EXERCISE DIRECTIONS
Each line that contains the word "AppDimens" is to be copied from the records below.

GIVEN DATA

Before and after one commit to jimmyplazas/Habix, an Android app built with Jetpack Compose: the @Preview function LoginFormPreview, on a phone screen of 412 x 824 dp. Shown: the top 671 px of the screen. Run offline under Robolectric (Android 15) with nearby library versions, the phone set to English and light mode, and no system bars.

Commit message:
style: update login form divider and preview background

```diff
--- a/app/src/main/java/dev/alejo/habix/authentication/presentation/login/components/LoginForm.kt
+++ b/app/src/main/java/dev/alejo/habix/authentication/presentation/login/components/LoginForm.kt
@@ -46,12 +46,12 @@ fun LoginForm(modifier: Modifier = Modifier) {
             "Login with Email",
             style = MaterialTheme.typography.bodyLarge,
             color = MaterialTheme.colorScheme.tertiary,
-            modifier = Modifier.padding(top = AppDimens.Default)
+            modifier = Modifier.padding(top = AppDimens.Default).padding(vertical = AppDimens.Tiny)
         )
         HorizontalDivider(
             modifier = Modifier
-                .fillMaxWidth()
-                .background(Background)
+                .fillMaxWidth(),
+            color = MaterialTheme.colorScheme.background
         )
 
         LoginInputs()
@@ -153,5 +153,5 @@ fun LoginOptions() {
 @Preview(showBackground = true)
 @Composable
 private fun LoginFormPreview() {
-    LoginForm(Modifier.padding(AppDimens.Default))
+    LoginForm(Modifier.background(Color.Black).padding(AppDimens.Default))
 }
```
---
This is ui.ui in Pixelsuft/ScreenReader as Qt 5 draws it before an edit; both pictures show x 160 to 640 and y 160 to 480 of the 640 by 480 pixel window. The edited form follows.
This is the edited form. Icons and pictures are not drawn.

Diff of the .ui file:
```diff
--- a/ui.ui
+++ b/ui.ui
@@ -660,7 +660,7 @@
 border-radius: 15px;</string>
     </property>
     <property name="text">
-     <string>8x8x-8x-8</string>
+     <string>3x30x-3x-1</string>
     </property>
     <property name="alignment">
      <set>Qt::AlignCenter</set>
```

COMPLETED TASK
-            modifier = Modifier.padding(top = AppDimens.Default)
+            modifier = Modifier.padding(top = AppDimens.Default).padding(vertical = AppDimens.Tiny)
-    LoginForm(Modifier.padding(AppDimens.Default))
+    LoginForm(Modifier.background(Color.Black).padding(AppDimens.Default))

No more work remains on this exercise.